For those living and working in the Mainland, building a broad social network and connections with others will bring them great benefits both in their work and daily lives. One may easily make friends from various backgrounds and collect useful business information by joining functions held by the trade and industrial associations, or professional organizations.

Emergency and Accidents

If Hong Kong residents meet with accidents or emergencies in the Mainland, they or their relatives should immediately seek assistance from the local Public Security Bureau or relevant authorities:

Dial 110 for assistance from the police
Dial 120 for medical assistance:120
Dial 119 for fire services:119
Dial 122 for reporting of traffic accidents:122

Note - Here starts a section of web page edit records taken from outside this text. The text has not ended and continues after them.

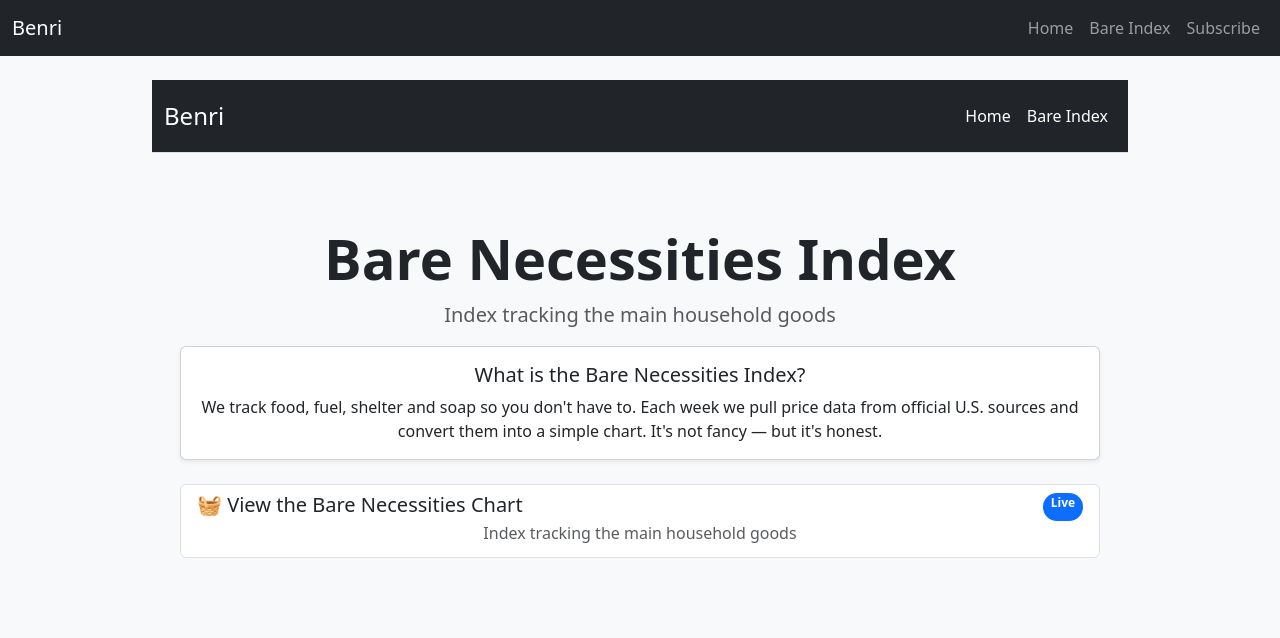
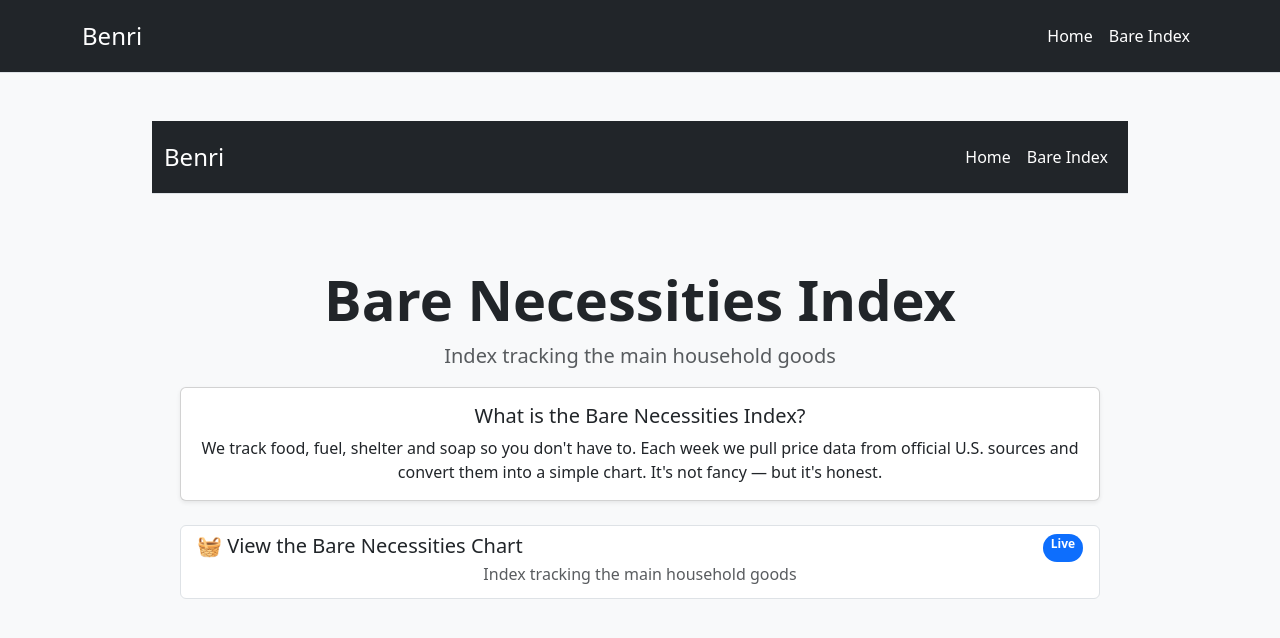
Before and after one commit to RixGpt/benri, a Jekyll site: the page built from index.md, in a window 1280 px wide. Shown: the top 638 px of the page. Built offline with Jekyll 4.4.1, drawn with Linux system fonts in a browser that asks for light colours.

Commit message:
Update default.html

```diff
--- a/_layouts/default.html
+++ b/_layouts/default.html
@@ -7,9 +7,23 @@
   <link href="https://cdn.jsdelivr.net/npm/bootstrap@5.3.3/dist/css/bootstrap.min.css" rel="stylesheet">
 </head>
 <body class="bg-light text-dark">
-  {% include menu.html %}
+
+  <header class="bg-dark py-3 mb-4 border-bottom">
+    <div class="container d-flex flex-wrap justify-content-between align-items-center">
+      <a href="/" class="d-flex align-items-center mb-2 mb-lg-0 text-white text-decoration-none">
+        <span class="fs-4">Benri</span>
+      </a>
+      <ul class="nav">
+        <li class="nav-item"><a href="/" class="nav-link px-2 text-white">Home</a></li>
+        <li class="nav-item"><a href="/bare.html" class="nav-link px-2 text-white">Bare Index</a></li>
+        <!-- Add more nav links here -->
+      </ul>
+    </div>
+  </header>
+
   <div class="container py-4" style="max-width: 1000px;">
     {{ content }}
   </div>
+
 </body>
 </html>
```
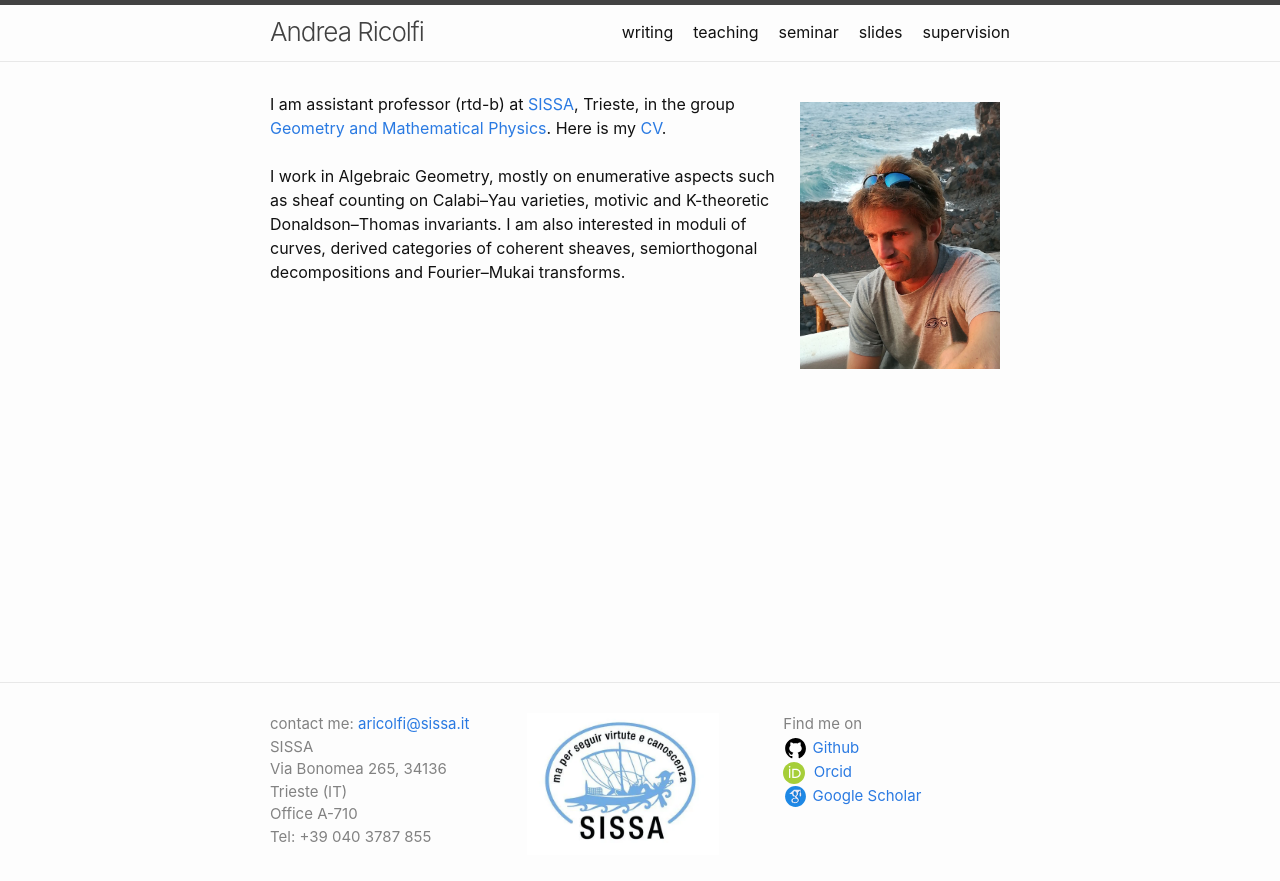
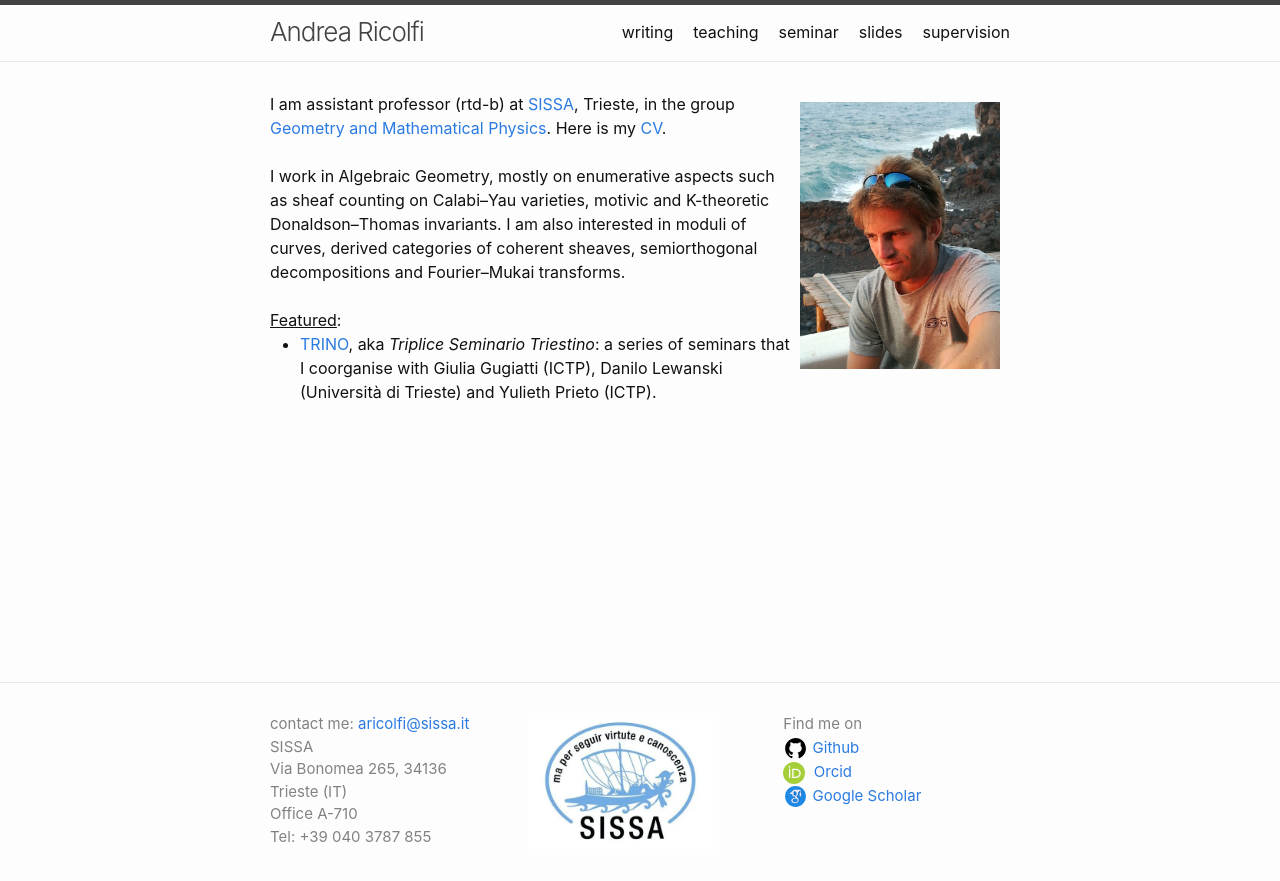
Before and after one commit to atricolfi/aricolfi.github.io, a Jekyll site: the page built from index.html, in a window 1280 px wide. Shown: the top 881 px of the page. Built offline with Jekyll 4.4.1, drawn with Linux system fonts in a browser that asks for light colours.

Commit message:
Update index.html

```diff
--- a/index.html
+++ b/index.html
@@ -12,4 +12,11 @@
 motivic and K-theoretic Donaldson&#8211;Thomas invariants.
 I am also interested in moduli of curves, derived categories of coherent sheaves,
 semiorthogonal decompositions and Fourier&#8211;Mukai transforms.
+    <br> <br>
+    <u>Featured</u>: <br>
+    <ul>
+        <li><a href="https://sites.google.com/view/trinotriestino/home">TRINO</a>, aka <em>Triplice Seminario Triestino</em>:
+        a series of seminars that I coorganise with Giulia Gugiatti (ICTP), Danilo Lewanski (Università di Trieste) and Yulieth Prieto (ICTP).
+        </li>
+    </ul>
   </p>
```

For further assistance, please contact the Assistance to Hong Kong Residents Unit of the Immigration Department of the HKSAR Government:

Assistance to Hong Kong Residents 24-Hour Hotline: (852) 1868
Fax: (852) 2519 3536
Address: 9/F, Immigration Tower, 7 Gloucester Road, Wan Chai, Hong Kong

Facilitation Measures for Hong Kong People

Since August 2017, the relevant Central Government departments have introduced a series of concrete measures to facilitate Hong Kong people studying, working and living in the Mainland. Apart from employment, the measures also cover the areas of education and daily life matters.

On education, it is specified in clear terms that to protect the rights and interests of Hong Kong and Macao students, Mainland higher education institutions and relevant authorities must accord equal treatment for Hong Kong and Macao students in admission, nurture, management and supporting services. Furthermore, to facilitate their job search and employment, Mainland authorities also require higher education institutions to issue Employment Agreements and Employment Registration Certificates to students from Hong Kong and Macao upon their graduation. For scholarships open to Hong Kong and Macao students as well as overseas Chinese students studying at Mainland higher education institutions, both the quota and amount have been increased.

As regards daily life matters, Hong Kong residents living in the Mainland who meet the relevant criteria can apply for residence permits. A residence permit holder is entitled to enjoy, in accordance with the law, three categories of rights, six basic public services and nine facilitation measures in the place where he or she is residing. This covers areas relating to daily living including employment, education, medical care, travel, financial services and so on. Besides, the China Railway Corporation has installed automatic ticket vending and issuing machines to read and verify Home Visit Re-entry Permits at train stations of various provinces and cities with relatively large demand for ticketing services from Hong Kong people. These ticketing machines can reduce the amount of time otherwise spent on queuing and ticket processing over the counter.

Last Review Date: 22 April 2021